“I would say at the beginning of the season this year I felt like in Australia I should play better as a world No.1 and reach further rounds, and it wasn’t easy for me back then to cut it out and just play the game of tennis and enjoy it,” she said.

“Last year I didn’t really feel like I was being chased because I felt like all the things that are happening were so new that I was just focusing on achieving.

“That’s what I also tried to do after Australia this year and I think it’s working.

“Even though the difference in points is smaller (between myself and the world No.2), I feel like it’s a great achievement for me to keep a consistent level with all that pressure. Because there is pressure; and you can see it on social media and everything.”

A three-way rivalry?

Throughout Roland Garros, Swiatek was regularly fielding questions about Sabalenka and Rybakina closing in on her and was not too keen to indulge discussions of a new “Big Three.”

“Last year I wasn’t even asked about other players and this year I’m asked basically in every press conference a couple of times, even though they’re on the other side of the draw, there’s nothing really connecting us in this tournament — there’s always something around that’s implying that things are different,” she said.

“But you always have to come back to what it is you want to achieve because it has nothing to do with other players, even rankings sometimes. Because you want to win matches and tournaments, and rankings go up after that.”

After a historic 2022 season, Swiatek says she went home to Raszyn, Poland, and “went on the Internet too much maybe.”

“I read a lot, because I thought it was going to help me process what happened and close the season and start a new one, but maybe reading all that stuff actually, it was my idea, but it wasn’t the best idea,” she said.

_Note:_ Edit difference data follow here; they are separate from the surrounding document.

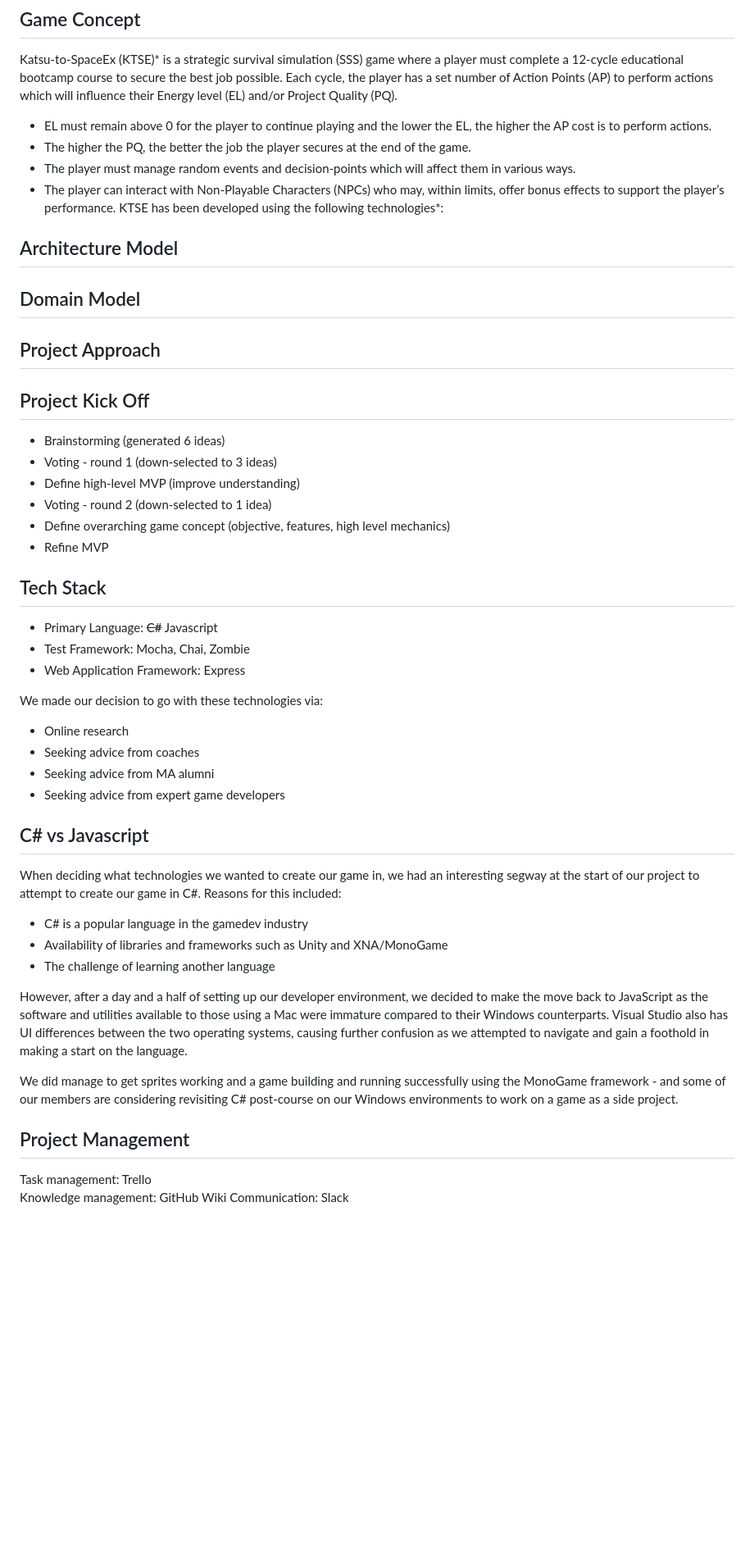
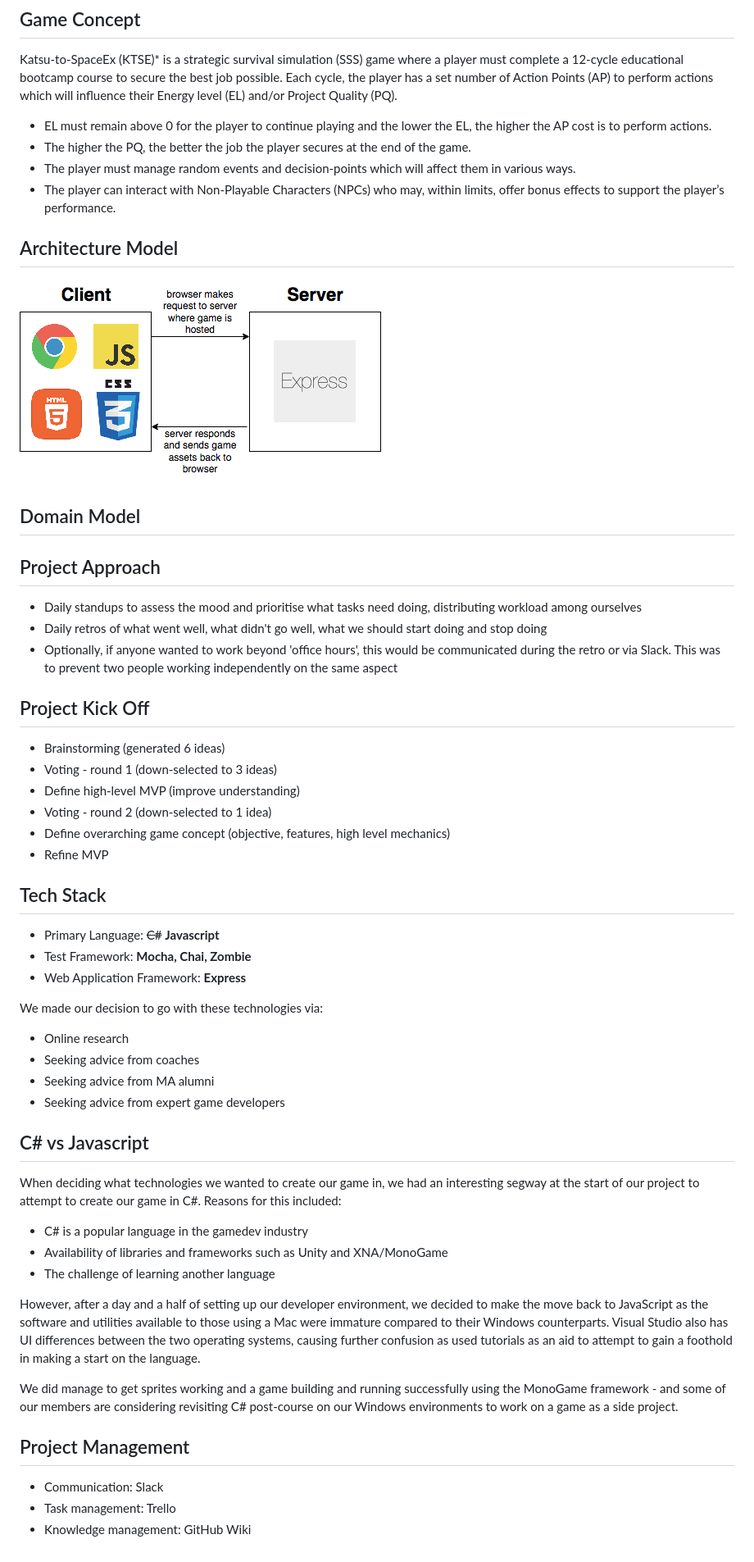
Before and after one commit to KTSE-2018/KTSE, a Markdown page: README.md, the part around the change. Shown: that part at 82% size. GitHub-like rendering; pictures changed too: readme_diagrams/server_architecture.png (added); blank space fills up the shorter version.

Commit message:
Add serveR_architecture diagram

```diff
--- a/README.md
+++ b/README.md
@@ -11,13 +11,18 @@ Katsu-to-SpaceEx (KTSE)* is a strategic survival simulation (SSS) game where a p
 * The higher the PQ, the better the job the player secures at the end of the game.
 * The player must manage random events and decision-points which will affect them in various ways.
 * The player can interact with Non-Playable Characters (NPCs) who may, within limits, offer bonus effects to support the player’s performance.
-KTSE has been developed using the following technologies*:
 
 ## Architecture Model
+
+![Architecture Model Diagram](readme_diagrams/server_architecture.png)
 
 ## Domain Model
 
 ## Project Approach
+
+- Daily standups to assess the mood and prioritise what tasks need doing, distributing workload among ourselves
+- Daily retros of what went well, what didn't go well, what we should start doing and stop doing
+- Optionally, if anyone wanted to work beyond 'office hours', this would be communicated during the retro or via Slack. This was to prevent two people working independently on the same aspect
 
 ## Project Kick Off
 * Brainstorming (generated 6 ideas)
@@ -28,9 +33,9 @@ KTSE has been developed using the following technologies*:
 * Refine MVP
 
 ## Tech Stack
-* Primary Language: <del>C#</del> Javascript
-* Test Framework: Mocha, Chai, Zombie
-* Web Application Framework: Express
+* Primary Language: <del>C#</del> **Javascript**
+* Test Framework: **Mocha, Chai, Zombie**
+* Web Application Framework: **Express**
 
 We made our decision to go with these technologies via:
 * Online research
@@ -40,15 +45,16 @@ We made our decision to go with these technologies via:
 
 ## C# vs Javascript
 When deciding what technologies we wanted to create our game in, we had an interesting segway at the start of our project to attempt to create our game in C#. Reasons for this included:
+
 - C# is a popular language in the gamedev industry
 - Availability of libraries and frameworks such as Unity and XNA/MonoGame
 - The challenge of learning another language
 
-However, after a day and a half of setting up our developer environment, we decided to make the move back to JavaScript as the software and utilities available to those using a Mac were immature compared to their Windows counterparts. Visual Studio also has UI differences between the two operating systems, causing further confusion as we attempted to navigate and gain a foothold in making a start on the language.
+However, after a day and a half of setting up our developer environment, we decided to make the move back to JavaScript as the software and utilities available to those using a Mac were immature compared to their Windows counterparts. Visual Studio also has UI differences between the two operating systems, causing further confusion as used tutorials as an aid to attempt to gain a foothold in making a start on the language.
 
 We did manage to get sprites working and a game building and running successfully using the MonoGame framework - and some of our members are considering revisiting C# post-course on our Windows environments to work on a game as a side project.
 
 ## Project Management
-Task management: Trello
-Knowledge management: GitHub Wiki
-Communication: Slack
+- Communication: Slack
+- Task management: Trello
+- Knowledge management: GitHub Wiki
```
Also changed, not shown: 1 other file.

After defeating Karolina Muchova in three close sets to reign supreme in Paris one more time, Swiatek said she “will never doubt my strength again,” given everything she overcame to secure the victory, including a thigh injury she picked up in Rome a week before the French Open.

The world No.1 also said she does not think too much about what she is capable of achieving in the sport.

“I don’t think I need any idea, I’ll just go forward. My whole career, if you’re talking about wins, I’ll try to win as much as possible obviously but I’ll try to develop as a player. I don’t think we all know what our limits are, unless we’re done and we’re really mature, but I’m 22, so I just really don’t know where my limits are,” she said.